__Exercise__.
Retype each line exactly as it stands, beginning at the first line of the material and finishing with the line that contains "Signed off 2026-06-09 after".

__Input data__.
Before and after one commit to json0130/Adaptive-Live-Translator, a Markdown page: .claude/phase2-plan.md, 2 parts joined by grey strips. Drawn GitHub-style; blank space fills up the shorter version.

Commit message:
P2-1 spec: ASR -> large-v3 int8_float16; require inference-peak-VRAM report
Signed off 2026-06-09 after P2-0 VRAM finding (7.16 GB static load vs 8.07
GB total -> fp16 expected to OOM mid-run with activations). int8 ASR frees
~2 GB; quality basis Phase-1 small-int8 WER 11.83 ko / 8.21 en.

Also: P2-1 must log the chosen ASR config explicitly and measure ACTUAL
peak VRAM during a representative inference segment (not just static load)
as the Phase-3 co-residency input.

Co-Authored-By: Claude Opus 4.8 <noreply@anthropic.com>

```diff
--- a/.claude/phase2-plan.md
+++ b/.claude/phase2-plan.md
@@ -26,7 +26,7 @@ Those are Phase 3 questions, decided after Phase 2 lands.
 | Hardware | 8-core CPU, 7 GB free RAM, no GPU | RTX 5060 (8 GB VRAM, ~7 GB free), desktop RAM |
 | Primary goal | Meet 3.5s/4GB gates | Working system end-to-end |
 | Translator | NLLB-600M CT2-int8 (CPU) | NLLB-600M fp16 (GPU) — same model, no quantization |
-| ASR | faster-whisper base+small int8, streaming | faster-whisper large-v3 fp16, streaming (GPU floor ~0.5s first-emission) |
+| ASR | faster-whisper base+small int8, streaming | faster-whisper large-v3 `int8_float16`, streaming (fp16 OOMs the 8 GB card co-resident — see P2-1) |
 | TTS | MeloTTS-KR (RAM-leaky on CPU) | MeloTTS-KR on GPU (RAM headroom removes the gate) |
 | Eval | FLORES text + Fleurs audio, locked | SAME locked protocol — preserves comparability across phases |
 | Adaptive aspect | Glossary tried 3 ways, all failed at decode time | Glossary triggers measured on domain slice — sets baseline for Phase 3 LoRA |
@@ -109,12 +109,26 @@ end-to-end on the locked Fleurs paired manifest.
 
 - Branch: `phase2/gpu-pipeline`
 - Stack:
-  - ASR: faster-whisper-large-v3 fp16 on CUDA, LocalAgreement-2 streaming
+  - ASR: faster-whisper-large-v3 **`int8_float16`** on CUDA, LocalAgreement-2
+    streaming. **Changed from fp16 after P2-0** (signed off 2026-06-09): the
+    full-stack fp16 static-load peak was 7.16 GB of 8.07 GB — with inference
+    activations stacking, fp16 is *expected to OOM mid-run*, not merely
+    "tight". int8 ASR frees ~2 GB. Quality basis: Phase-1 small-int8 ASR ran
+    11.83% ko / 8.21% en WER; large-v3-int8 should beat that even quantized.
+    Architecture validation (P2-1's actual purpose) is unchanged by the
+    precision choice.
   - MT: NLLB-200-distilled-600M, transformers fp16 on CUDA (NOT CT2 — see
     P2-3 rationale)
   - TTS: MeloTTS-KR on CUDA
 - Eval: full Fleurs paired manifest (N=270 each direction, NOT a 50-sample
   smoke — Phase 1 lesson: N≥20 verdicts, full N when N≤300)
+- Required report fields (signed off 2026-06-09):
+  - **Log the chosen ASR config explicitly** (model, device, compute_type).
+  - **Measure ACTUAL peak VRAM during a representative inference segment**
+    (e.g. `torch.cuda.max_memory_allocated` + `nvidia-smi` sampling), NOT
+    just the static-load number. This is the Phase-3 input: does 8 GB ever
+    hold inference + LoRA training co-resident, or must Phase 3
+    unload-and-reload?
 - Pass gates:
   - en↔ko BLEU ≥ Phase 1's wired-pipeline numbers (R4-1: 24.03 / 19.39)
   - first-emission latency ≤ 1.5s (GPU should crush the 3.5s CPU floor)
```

__Exercise solution__.
Before and after one commit to json0130/Adaptive-Live-Translator, a Markdown page: .claude/phase2-plan.md, 2 parts joined by grey strips. Drawn GitHub-style; blank space fills up the shorter version.

Commit message:
P2-1 spec: ASR -> large-v3 int8_float16; require inference-peak-VRAM report
Signed off 2026-06-09 after P2-0 VRAM finding (7.16 GB static load vs 8.07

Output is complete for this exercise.